**Problem details**
Look through the data below and, wherever a line carries the word "class", please copy that line.

**Revision tracking records**
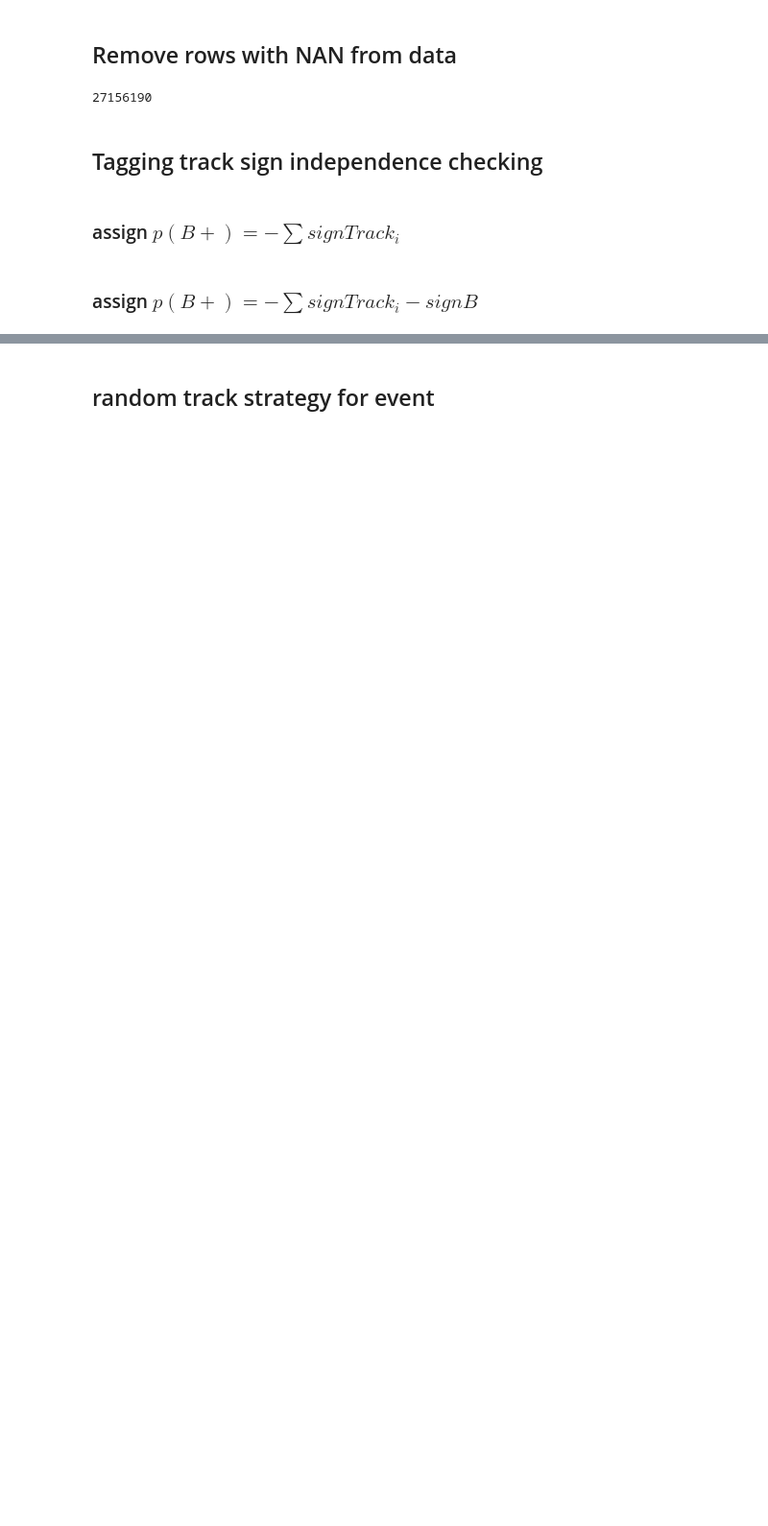
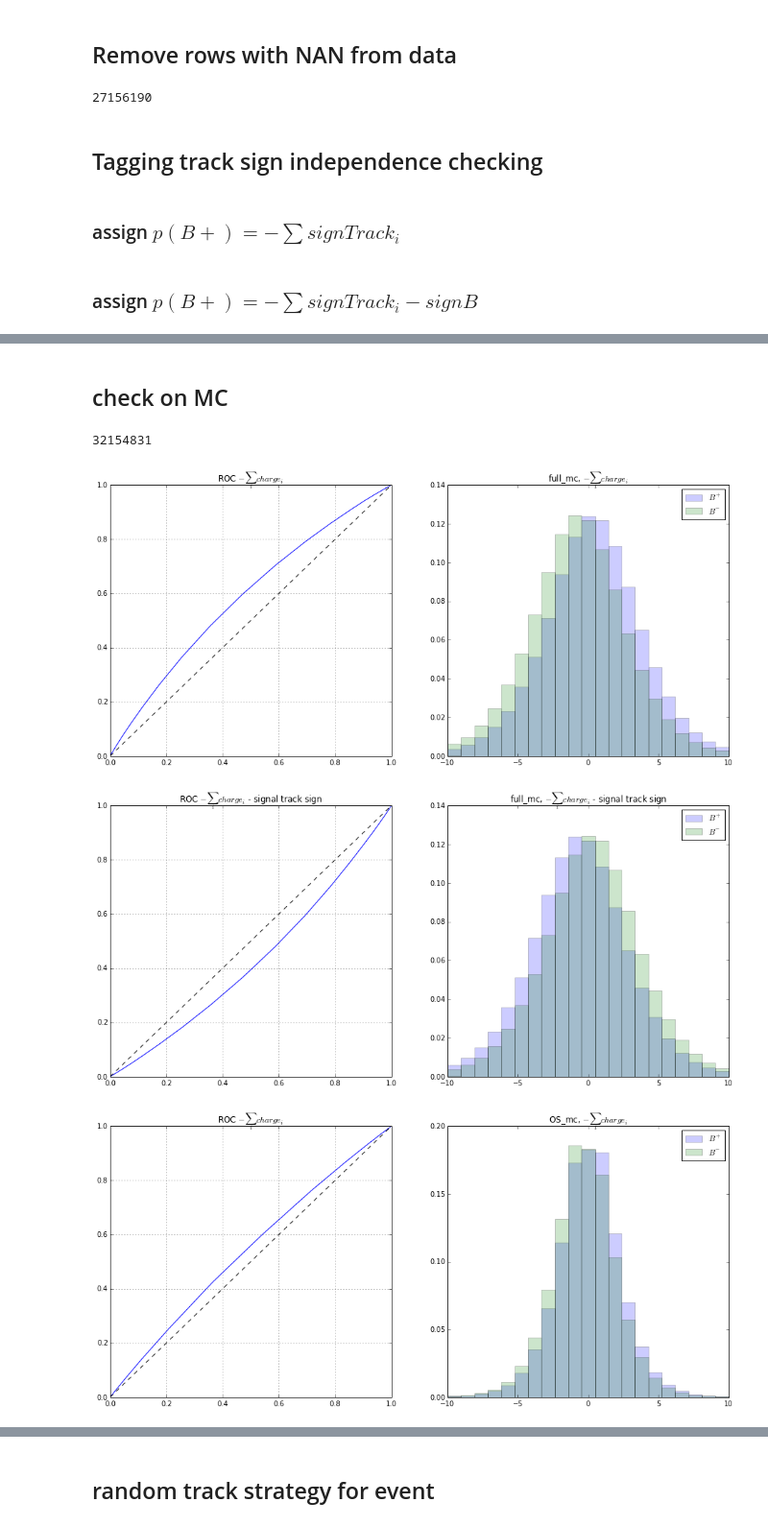
Before and after one commit to tlikhomanenko/tagging_LHCb, a Jupyter notebook: track-based-tagging-experiments.ipynb, the cells around one changed output, grey strips where cells are left out. Shown at 96% size. Saved outputs shown, nothing was run; the diff lists cells and outputs as text; code cells hidden in the pictures; blank space fills up the shorter version.

```diff
--- a/track-based-tagging-experiments.ipynb
+++ b/track-based-tagging-experiments.ipynb
@@ -126,0 +153,21 @@ means.to_csv('img/track_signs_assymetry_means.csv', index=False, header=True)
+# %% [markdown]
+## check on MC
+# %%
+data_mc = pandas.read_csv('datasets/MCTracks.csv', sep='\t')
+print len(data_mc)
+
+event_id = data_mc.run.apply(str) + '_' + data_mc.event.apply(str)
+data_mc[event_id_column] = event_id
+data_mc['N_sig_sw'] = 1.
+# %% [output]
+32154831
+# %%
+means_mc = [compute_sum_of_charges(data_mc[mask], name, bins) for mask, name, bins in \
+            zip([data_mc.signB > -100,
+              (data_mc.IPs > 3) & ((abs(data_mc.diff_eta) > 0.6) | (abs(data_mc.diff_phi) > 0.825)),
+              (abs(data_mc.diff_eta) < 0.6) & (abs(data_mc.diff_phi) < 0.825) & (data_mc.IPs < 3)],
+             ['full_mc', 'OS_mc', 'SS_mc'], [21, 21, 21])]
+# %% [output]
+[figure, added]
+[figure, added]
+[figure, added]
```
Also changed, not shown: parts of 18 cells of this notebook, 20 other files.
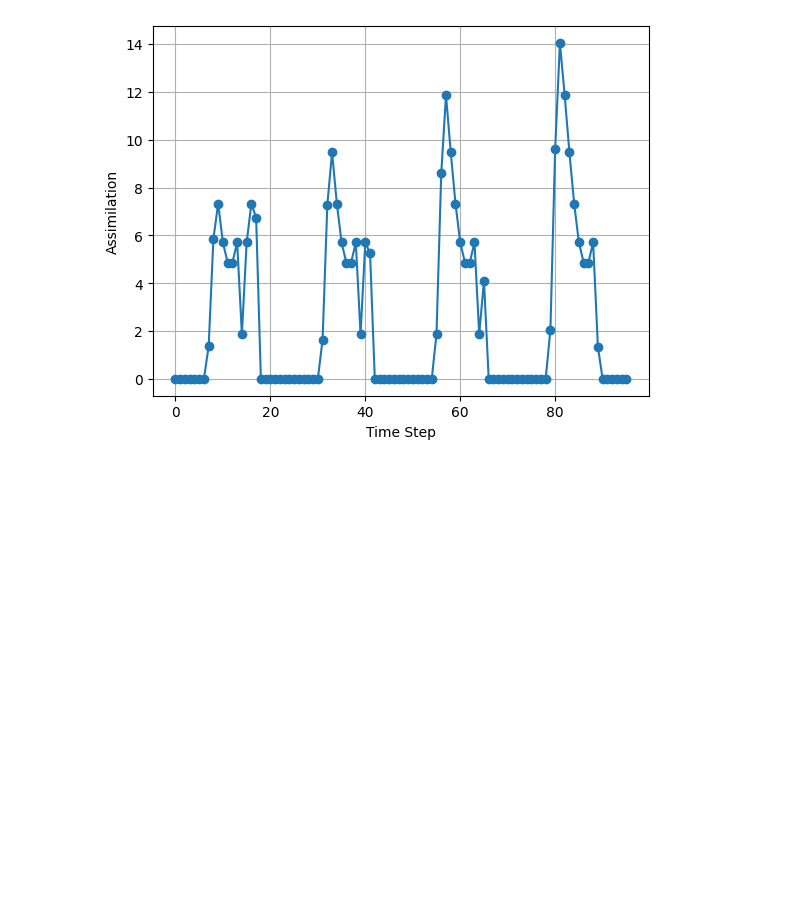
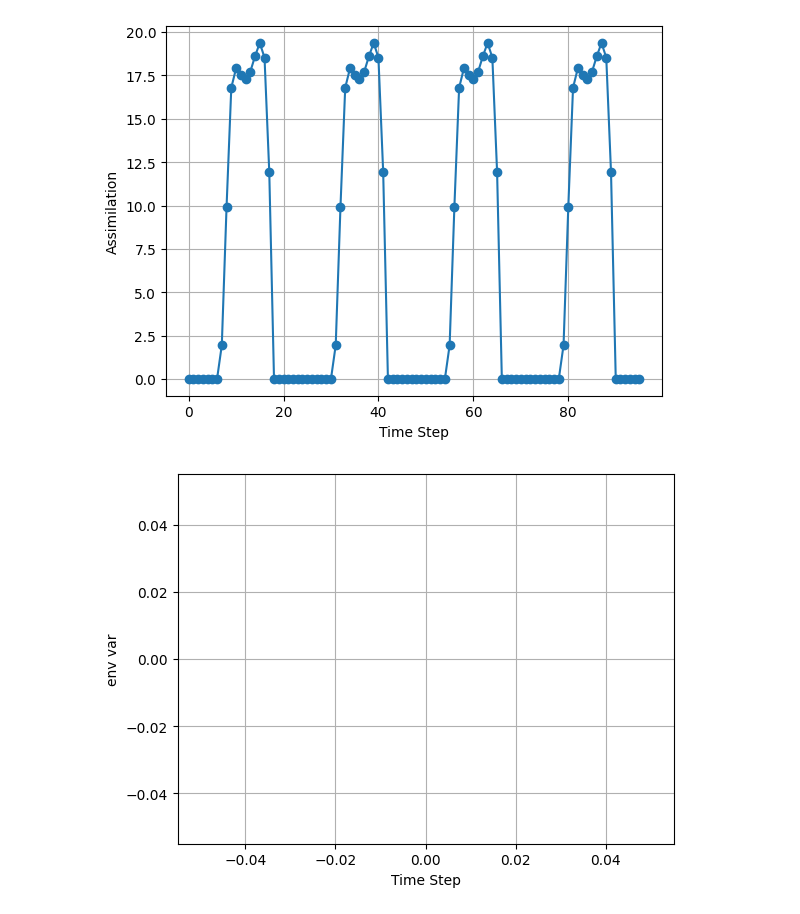
Before and after one commit to Seji-jam/Minimum_Plant_Model, a Jupyter notebook: skeleton_drw.ipynb, the cells around one changed output. Saved outputs shown, nothing was run; the diff lists cells and outputs as text; code cells hidden in the pictures; blank space fills up the shorter version.

```diff
--- a/skeleton_drw.ipynb
+++ b/skeleton_drw.ipynb
@@ -24,6 +24,7 @@ class model_handler:
         self.resource_pool_filename = resource_pool_filename
         self.log_thermal_age = []
         self.log_assimilation = []
+        self.log_env = []
 
     def read_input_files(self):
         # Read input CSV files for drivers and parameters
@@ -38,20 +39,28 @@ class model_handler:
 
         log_assimilation = self.log_assimilation
         #log_thermal_age = self.log_thermal_age
+        log_env = self.log_env
 
-        # Plotting log_assimilation (y-axis) against log_thermal_age (x-axis)
+        # Plot assimilation (y-axis)
         plt.plot(list(range(len(log_assimilation))), log_assimilation, marker='o', linestyle='-')
         plt.xlabel('Time Step')
         plt.ylabel('Assimilation')
         plt.grid(True)
         plt.show()
 
+        # Plotting env variable (y-axis)
+        plt.plot(list(range(len(log_env))), log_env, marker='o', linestyle='-')
+        plt.xlabel('Time Step')
+        plt.ylabel('env var')
+        plt.grid(True)
+        plt.show()
+
 
     def run_simulation(self):
-        # Run simulation by looping through each timestep
+        # Runs simulation by looping through each hourly timestep
         drivers, params_dict, resource_pools = self.read_input_files()
 
-        # Make a plant object
+        # Create a plant object
         plant_simulated = plant(params_dict, resource_pools)
 
         for index, row in drivers.iterrows():
@@ -77,13 +86,16 @@ class model_handler:
 
             # environment object that acts as interface between plant and non-plant - just aboveground environment for now
             aboveground_environment_instance = aboveground_environment(exogenous_inputs)
-            aboveground_environment_instance.compute_canopy_light_environment()
+
+            ###### HARDCODE LAI UNTIL WE GET THE LAI UPDATING FUNCTION IN
+            aboveground_environment_instance.compute_canopy_light_environment(Leaf_Blade_Angle = plant_simulated.get_parameters()['Leaf_Blade_Angle'], Leaf_Area_Index = 4)
 
             # one simulation step of plant
-            plant_simulated.simulate_plant(aboveground_environment_instance.get_exogenous_inputs(), aboveground_environment_instance.get_aboveground_variables())
+            plant_simulated.simulate_plant(aboveground_environment_instance.get_environmental_variables())
 
             self.log_assimilation.append(plant_simulated.get_assimilation_sunlit())
             self.log_thermal_age.append(plant_simulated.get_thermal_age())
+            #self.log_env.append(plant_simulated.get_Ci())
 # %%
 #@title Atmosphere class
 class atmosphere:
@@ -381,13 +425,18 @@ class plant:
 # %%
 #@ Example Usage
 
-driver_file = 'https://raw.githubusercontent.com/DRWang3/MPM_testing/refs/heads/main/generated_hourly_weather_data.csv'
+#driver_file = 'https://raw.githubusercontent.com/DRWang3/MPM_testing/refs/heads/main/drivers_setpoints.csv'
+driver_file = 'https://raw.githubusercontent.com/DRWang3/MPM_testing/refs/heads/main/drivers_natural_all.csv'
+#driver_file = 'https://raw.githubusercontent.com/DRWang3/MPM_testing/refs/heads/main/drivers_radiation_natural_temp_setpoint.csv'
+#driver_file = 'https://raw.githubusercontent.com/DRWang3/MPM_testing/refs/heads/main/drivers_radiation_setpoint_natural_temp.csv'
+
 parameter_file =  'https://raw.githubusercontent.com/DRWang3/MPM_testing/refs/heads/main/parameters.csv'
 #resource_pool_file = 'https://raw.githubusercontent.com/DRWang3/MPM_testing/refs/heads/main/resource_pools_single.csv'
 resource_pool_file ='https://raw.githubusercontent.com/DRWang3/MPM_testing/refs/heads/main/resource_pools_2RPs.csv'
 
 model = model_handler(driver_file, parameter_file, resource_pool_file)
 model.run_simulation()
 model.plot_outputs()
 # %% [output]
-[figure, old version]
+[figure, new version]
+[figure, added]
```
Also changed, not shown: parts of 3 cells of this notebook.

**Reply to the exercise**
@@ -24,6 +24,7 @@ class model_handler:
@@ -38,20 +39,28 @@ class model_handler:
@@ -77,13 +86,16 @@ class model_handler:
 #@title Atmosphere class
 class atmosphere:
@@ -381,13 +425,18 @@ class plant:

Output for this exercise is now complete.